Data excerpts
--- START ---
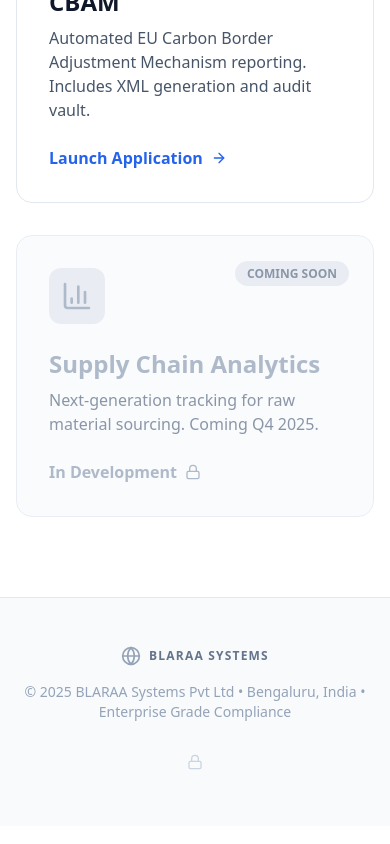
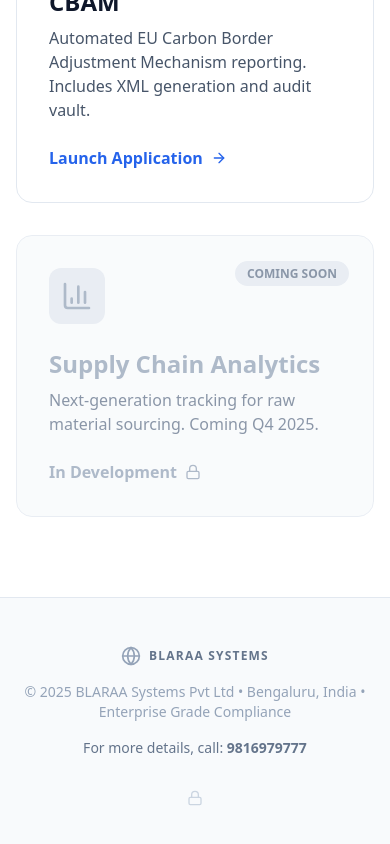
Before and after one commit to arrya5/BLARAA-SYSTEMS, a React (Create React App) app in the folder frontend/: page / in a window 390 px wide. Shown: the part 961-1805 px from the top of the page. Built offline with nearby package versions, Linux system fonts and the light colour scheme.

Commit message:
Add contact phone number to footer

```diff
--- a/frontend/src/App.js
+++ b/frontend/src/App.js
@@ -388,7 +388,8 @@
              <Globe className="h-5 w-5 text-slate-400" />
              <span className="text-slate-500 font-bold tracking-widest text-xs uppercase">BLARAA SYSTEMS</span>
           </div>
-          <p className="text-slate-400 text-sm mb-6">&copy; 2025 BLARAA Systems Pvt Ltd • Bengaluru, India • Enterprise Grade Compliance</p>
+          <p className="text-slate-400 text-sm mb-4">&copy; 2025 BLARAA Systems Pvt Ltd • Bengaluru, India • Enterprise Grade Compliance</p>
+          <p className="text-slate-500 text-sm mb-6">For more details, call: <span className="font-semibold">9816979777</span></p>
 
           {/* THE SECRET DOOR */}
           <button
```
--- END ---
__Your assignment__:
All of the data above should be printed again exactly, though none of the pictures belong in the copy.

__Completed task__:
Before and after one commit to arrya5/BLARAA-SYSTEMS, a React (Create React App) app in the folder frontend/: page / in a window 390 px wide. Shown: the part 961-1805 px from the top of the page. Built offline with nearby package versions, Linux system fonts and the light colour scheme.

Commit message:
Add contact phone number to footer

```diff
--- a/frontend/src/App.js
+++ b/frontend/src/App.js
@@ -388,7 +388,8 @@
              <Globe className="h-5 w-5 text-slate-400" />
              <span className="text-slate-500 font-bold tracking-widest text-xs uppercase">BLARAA SYSTEMS</span>
           </div>
-          <p className="text-slate-400 text-sm mb-6">&copy; 2025 BLARAA Systems Pvt Ltd • Bengaluru, India • Enterprise Grade Compliance</p>
+          <p className="text-slate-400 text-sm mb-4">&copy; 2025 BLARAA Systems Pvt Ltd • Bengaluru, India • Enterprise Grade Compliance</p>
+          <p className="text-slate-500 text-sm mb-6">For more details, call: <span className="font-semibold">9816979777</span></p>
 
           {/* THE SECRET DOOR */}
           <button
```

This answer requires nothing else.